The chief executive of Scandinavian carrier SAS has questioned the narrative that demand for long-haul travel in particular will align with pre-Covid trends and assumptions, as he urged the industry to ‘wake up’ future challenges.
Speaking at the CAPA Airline Leader Summit today, Anko van der Werff said that although he sees a rebound in travel demand with the removal of Covid-19 restrictions, “it’s not going to fly” for industry “to just rebuild what we had, who we were”.
Factors such as rising airline debt as a result of the pandemic, rising inflation, rising fuel costs, the impacts of the Russian-Ukrainian war on globalization, and structural changes in demand in long-haul connecting traffic – particularly due to increased corporate attention to sustainability – all need to be taken into account when planning for the future of the industry, he suggests.

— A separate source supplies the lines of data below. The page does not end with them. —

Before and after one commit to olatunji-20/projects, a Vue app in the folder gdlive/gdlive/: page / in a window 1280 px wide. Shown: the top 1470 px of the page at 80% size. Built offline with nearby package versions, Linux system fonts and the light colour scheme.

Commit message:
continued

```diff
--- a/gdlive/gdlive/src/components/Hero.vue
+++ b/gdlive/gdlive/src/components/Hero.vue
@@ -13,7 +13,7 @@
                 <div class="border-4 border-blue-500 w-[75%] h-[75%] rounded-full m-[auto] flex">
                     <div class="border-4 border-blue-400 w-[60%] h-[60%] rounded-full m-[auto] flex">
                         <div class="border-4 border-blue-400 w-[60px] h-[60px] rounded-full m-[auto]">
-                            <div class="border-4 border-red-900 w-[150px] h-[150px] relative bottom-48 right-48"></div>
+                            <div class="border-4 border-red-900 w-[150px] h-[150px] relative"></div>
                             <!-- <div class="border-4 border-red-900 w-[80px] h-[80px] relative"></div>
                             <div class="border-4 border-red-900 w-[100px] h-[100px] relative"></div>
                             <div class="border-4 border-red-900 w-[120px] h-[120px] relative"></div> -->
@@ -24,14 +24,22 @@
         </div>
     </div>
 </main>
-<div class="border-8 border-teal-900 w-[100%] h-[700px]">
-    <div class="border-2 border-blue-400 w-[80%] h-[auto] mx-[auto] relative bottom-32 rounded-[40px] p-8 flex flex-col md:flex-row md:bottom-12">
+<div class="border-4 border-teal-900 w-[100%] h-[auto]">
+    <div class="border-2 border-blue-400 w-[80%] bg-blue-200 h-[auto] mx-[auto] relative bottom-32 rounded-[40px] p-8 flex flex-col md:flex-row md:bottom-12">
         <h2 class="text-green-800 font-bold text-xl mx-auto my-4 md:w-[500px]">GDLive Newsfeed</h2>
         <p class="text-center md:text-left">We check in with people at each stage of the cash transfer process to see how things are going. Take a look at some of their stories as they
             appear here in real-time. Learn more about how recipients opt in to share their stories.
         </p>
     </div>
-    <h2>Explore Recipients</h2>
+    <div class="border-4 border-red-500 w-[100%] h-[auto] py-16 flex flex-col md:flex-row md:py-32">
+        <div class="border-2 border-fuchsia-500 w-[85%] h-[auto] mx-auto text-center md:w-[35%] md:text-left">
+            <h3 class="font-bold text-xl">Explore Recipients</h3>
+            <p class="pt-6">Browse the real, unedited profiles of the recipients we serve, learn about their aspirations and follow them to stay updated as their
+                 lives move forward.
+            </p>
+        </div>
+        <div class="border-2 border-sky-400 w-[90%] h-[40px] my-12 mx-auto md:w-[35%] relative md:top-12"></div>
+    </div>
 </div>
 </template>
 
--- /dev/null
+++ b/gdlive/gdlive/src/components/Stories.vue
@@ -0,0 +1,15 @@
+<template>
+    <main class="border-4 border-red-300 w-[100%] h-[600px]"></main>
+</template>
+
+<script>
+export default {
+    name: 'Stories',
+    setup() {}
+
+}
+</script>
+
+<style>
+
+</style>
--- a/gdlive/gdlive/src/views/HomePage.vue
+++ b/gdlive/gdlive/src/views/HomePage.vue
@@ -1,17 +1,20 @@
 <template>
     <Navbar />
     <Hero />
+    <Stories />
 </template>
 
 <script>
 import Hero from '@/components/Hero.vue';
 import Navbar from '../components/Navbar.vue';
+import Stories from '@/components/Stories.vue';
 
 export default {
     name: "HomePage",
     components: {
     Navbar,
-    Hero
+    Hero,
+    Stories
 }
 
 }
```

“I’m not fully convinced and I’m not yet convinced about the future,” says van der Werff. ” We must change. We really need to understand what works for the industry.
Frequent flyer programs “and the value they can bring” are a big part of offsetting those challenges, van der Werff says, in terms of strategic decisions under the control of airline executives.
But expanding on some of his worries about the future, he notes of business travel that “I feel, hear and see people really saying ‘no, we’re not going to travel as much as we used to'”, in due to the Sustainable Development Goals which are now fundamental to the strategies of many Scandinavian companies and beyond.
Regarding the war in Ukraine, his point of view is that “flying over Russia is not going to be [resolved in] a few months – I really feel like it’s going to be longer, which I perhaps translate as an impact on globalization as we know it.
This will combine with other factors to leave long-haul travel affected by “inflation, fuel and some push for globalization, certainly for the next few years,” he suggests, adding: “And on short haul is a whole different game, it’s a cost game I think we all have to compete a lot harder.
Van der Werff puts these challenges in the context of an industry that had its weaknesses at the start of the Covid-19 crisis.
“This industry as a whole has never really made any money [and] depends on left-right and center governments,” he says. “And there are a lot of brands…that have never been profitable, and that’s a long-term problem, because the debts that we’ve taken on have to be paid off.”
Part of the solution to this could be airline consolidation in Europe, but van der Werff notes that an opportunity may have been missed at the start of the pandemic.
“Without saying anything about any particular airline, if I had been the European Commission regulators, I would have done one thing differently: rather than forcing almost every country to get involved in 2020, I would have said “settle it between yourselves”. ‘, consolidate,” he explains. “Right now a lot of money has been poured into the airlines, which is effectively blocking consolidation.
“I think now was the time to do it.”
He points to consolidation in the United States as a positive example that Europe might wish to emulate, saying, “You can’t argue that it’s been bad for economic growth or for consumer investment.”
Van der Werff stresses that consolidation in Europe should be “essentially around airlines playing a broader role and not just for one particular government or country” – a concession many governments have historically been reluctant to make.